What is required:
Where a line of the entries holds the string "info", copy that line.

Records supplied:
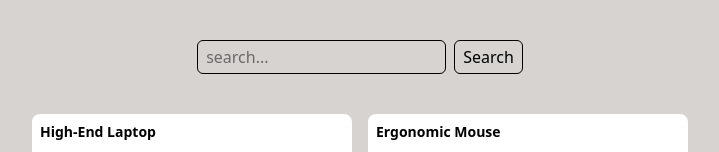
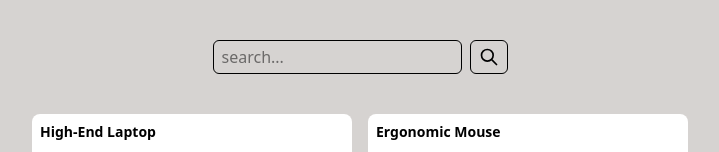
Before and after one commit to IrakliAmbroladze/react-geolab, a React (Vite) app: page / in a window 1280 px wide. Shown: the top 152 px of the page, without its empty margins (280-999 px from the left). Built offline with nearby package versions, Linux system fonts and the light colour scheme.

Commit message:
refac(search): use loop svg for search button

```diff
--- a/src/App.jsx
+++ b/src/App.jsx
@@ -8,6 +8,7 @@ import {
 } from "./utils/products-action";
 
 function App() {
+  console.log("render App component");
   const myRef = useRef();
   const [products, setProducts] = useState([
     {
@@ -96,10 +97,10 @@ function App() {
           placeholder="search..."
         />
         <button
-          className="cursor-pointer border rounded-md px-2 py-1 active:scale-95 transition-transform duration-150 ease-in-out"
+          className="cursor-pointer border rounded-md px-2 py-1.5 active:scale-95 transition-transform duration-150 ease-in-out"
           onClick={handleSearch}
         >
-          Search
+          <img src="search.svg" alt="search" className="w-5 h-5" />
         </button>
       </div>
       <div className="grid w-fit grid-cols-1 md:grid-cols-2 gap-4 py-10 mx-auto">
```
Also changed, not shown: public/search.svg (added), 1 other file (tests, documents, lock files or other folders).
...
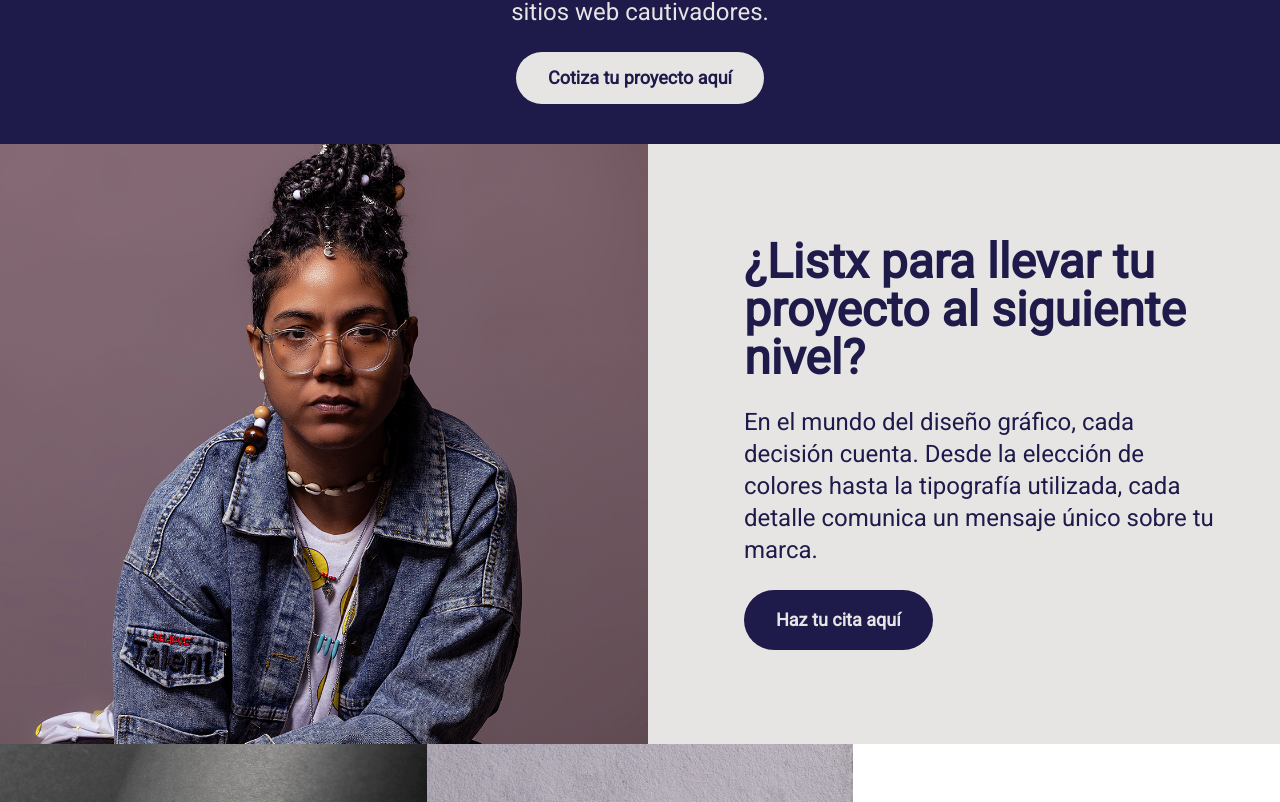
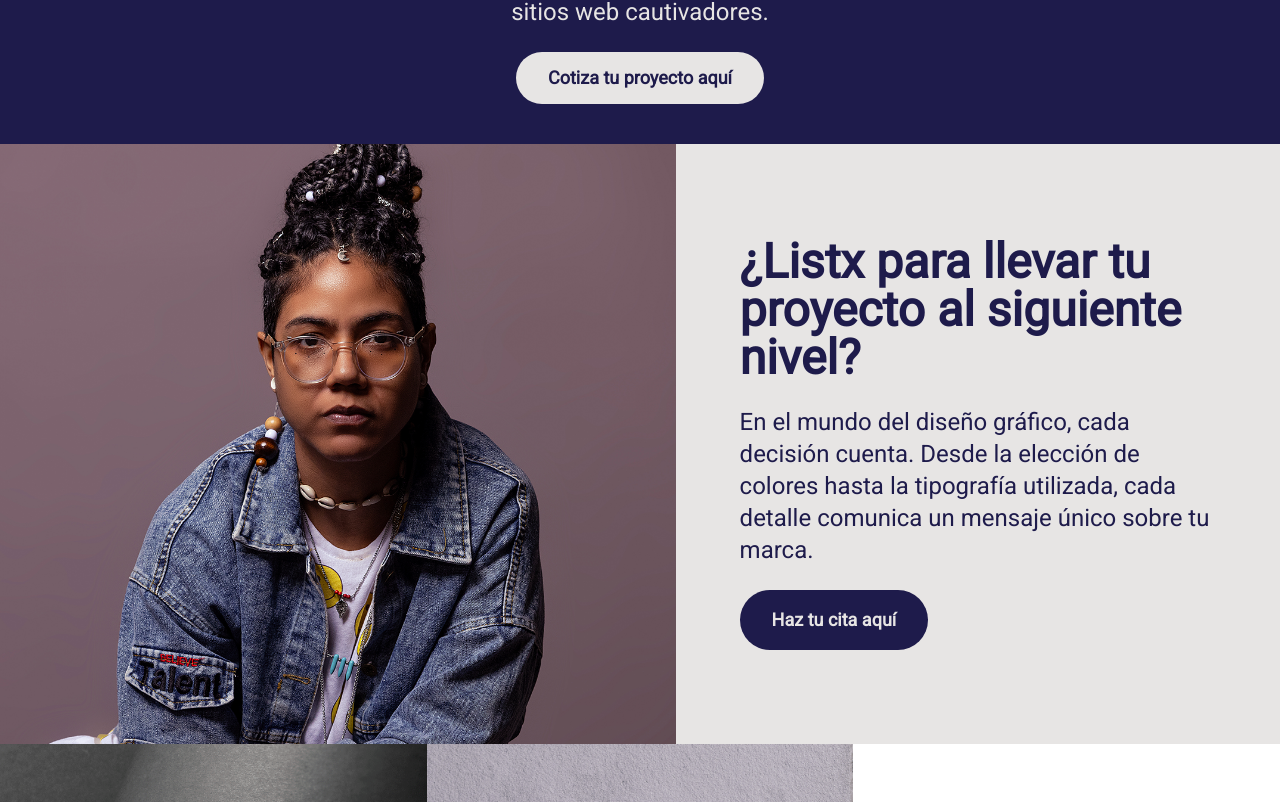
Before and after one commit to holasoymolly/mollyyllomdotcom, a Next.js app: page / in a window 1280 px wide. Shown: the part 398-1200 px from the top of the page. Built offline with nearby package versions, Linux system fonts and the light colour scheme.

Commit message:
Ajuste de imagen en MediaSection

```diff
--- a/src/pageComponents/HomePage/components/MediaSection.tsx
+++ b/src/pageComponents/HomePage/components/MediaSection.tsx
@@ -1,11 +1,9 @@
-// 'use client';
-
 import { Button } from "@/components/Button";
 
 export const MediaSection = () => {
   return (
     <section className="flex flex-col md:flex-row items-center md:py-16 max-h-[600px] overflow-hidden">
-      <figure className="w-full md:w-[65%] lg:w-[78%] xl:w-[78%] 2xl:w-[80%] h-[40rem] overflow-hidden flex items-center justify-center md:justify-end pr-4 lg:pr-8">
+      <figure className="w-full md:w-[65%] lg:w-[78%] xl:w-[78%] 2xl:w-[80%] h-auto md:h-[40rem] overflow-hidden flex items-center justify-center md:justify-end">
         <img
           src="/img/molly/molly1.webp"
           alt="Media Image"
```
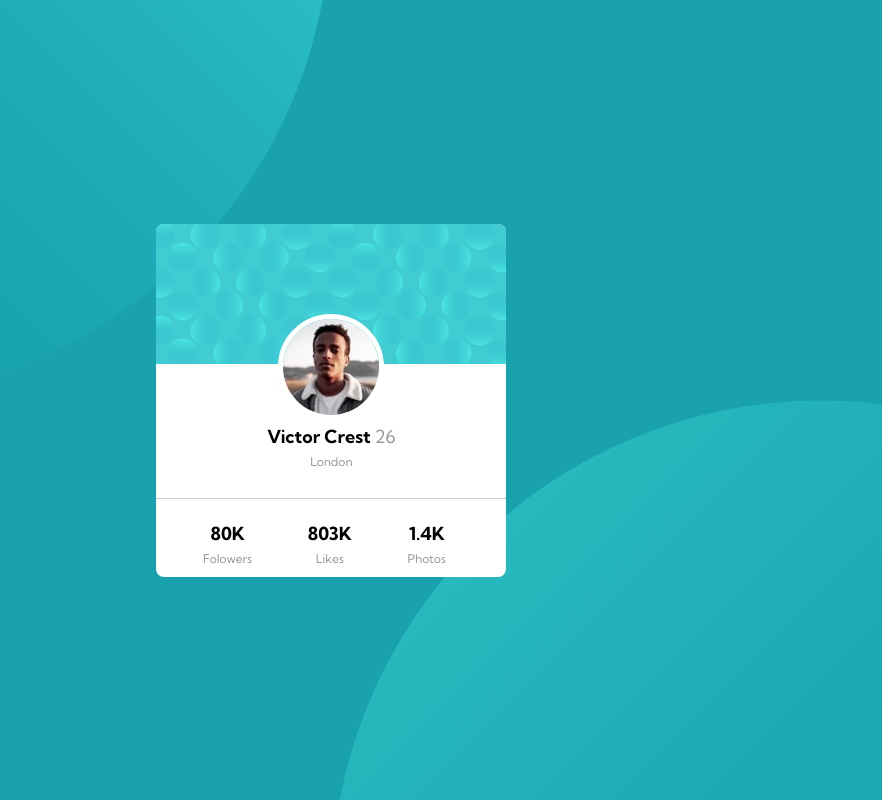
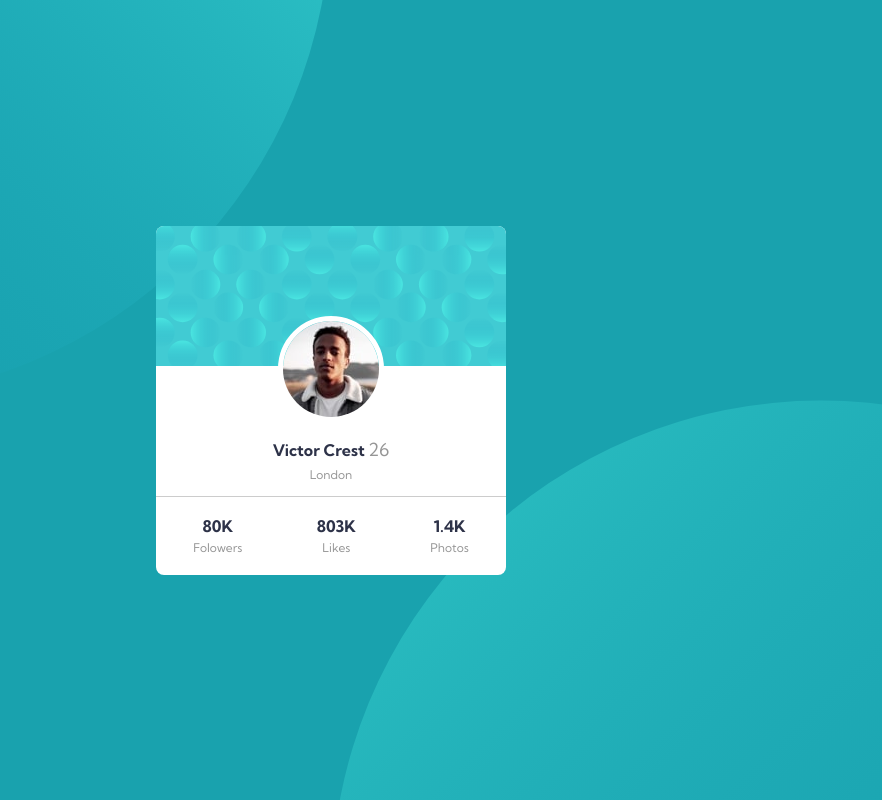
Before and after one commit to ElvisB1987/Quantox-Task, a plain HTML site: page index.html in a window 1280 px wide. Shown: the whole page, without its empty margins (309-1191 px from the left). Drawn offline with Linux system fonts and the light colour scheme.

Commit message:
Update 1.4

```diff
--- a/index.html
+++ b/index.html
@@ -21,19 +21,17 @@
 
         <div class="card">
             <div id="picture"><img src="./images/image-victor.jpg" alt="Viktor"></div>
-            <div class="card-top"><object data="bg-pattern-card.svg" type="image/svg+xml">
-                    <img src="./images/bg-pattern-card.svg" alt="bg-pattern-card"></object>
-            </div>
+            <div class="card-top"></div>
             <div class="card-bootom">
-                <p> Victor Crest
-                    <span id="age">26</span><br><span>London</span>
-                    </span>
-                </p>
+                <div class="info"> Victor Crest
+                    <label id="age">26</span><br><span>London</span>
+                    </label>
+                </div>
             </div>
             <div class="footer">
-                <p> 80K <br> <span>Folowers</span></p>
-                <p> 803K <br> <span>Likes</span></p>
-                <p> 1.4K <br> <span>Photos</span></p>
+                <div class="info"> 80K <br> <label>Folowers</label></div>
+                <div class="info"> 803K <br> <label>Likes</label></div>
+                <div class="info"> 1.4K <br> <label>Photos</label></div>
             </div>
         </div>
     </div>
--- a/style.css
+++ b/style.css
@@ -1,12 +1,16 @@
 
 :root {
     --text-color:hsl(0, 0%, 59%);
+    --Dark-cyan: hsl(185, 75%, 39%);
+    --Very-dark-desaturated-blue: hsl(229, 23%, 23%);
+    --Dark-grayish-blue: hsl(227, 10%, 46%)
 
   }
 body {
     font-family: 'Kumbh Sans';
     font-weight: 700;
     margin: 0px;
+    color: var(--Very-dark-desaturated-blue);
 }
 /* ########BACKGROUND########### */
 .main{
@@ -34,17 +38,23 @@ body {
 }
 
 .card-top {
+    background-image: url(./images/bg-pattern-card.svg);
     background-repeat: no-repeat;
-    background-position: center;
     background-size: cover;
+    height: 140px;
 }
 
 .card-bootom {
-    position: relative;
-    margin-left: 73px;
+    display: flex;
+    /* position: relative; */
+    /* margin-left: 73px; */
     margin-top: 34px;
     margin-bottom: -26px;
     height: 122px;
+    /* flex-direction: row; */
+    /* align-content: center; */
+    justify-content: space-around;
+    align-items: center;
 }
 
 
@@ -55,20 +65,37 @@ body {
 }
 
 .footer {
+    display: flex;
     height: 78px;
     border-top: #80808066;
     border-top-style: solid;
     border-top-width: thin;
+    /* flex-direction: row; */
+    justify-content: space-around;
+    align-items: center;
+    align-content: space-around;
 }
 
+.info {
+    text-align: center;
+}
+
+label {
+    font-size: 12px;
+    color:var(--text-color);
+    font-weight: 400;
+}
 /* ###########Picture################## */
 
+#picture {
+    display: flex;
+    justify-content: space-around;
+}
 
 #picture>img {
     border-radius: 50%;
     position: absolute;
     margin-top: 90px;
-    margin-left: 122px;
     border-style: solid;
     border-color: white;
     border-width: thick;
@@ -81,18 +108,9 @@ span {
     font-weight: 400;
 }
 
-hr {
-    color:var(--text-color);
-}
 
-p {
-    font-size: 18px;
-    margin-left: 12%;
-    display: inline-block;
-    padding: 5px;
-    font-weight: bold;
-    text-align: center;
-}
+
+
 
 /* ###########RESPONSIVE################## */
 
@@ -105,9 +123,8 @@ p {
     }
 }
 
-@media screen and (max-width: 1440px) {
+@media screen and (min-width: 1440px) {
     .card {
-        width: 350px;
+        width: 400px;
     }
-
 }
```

Answer for the task:
+                <div class="info"> Victor Crest
+                <div class="info"> 80K <br> <label>Folowers</label></div>
+                <div class="info"> 803K <br> <label>Likes</label></div>
+                <div class="info"> 1.4K <br> <label>Photos</label></div>
+.info {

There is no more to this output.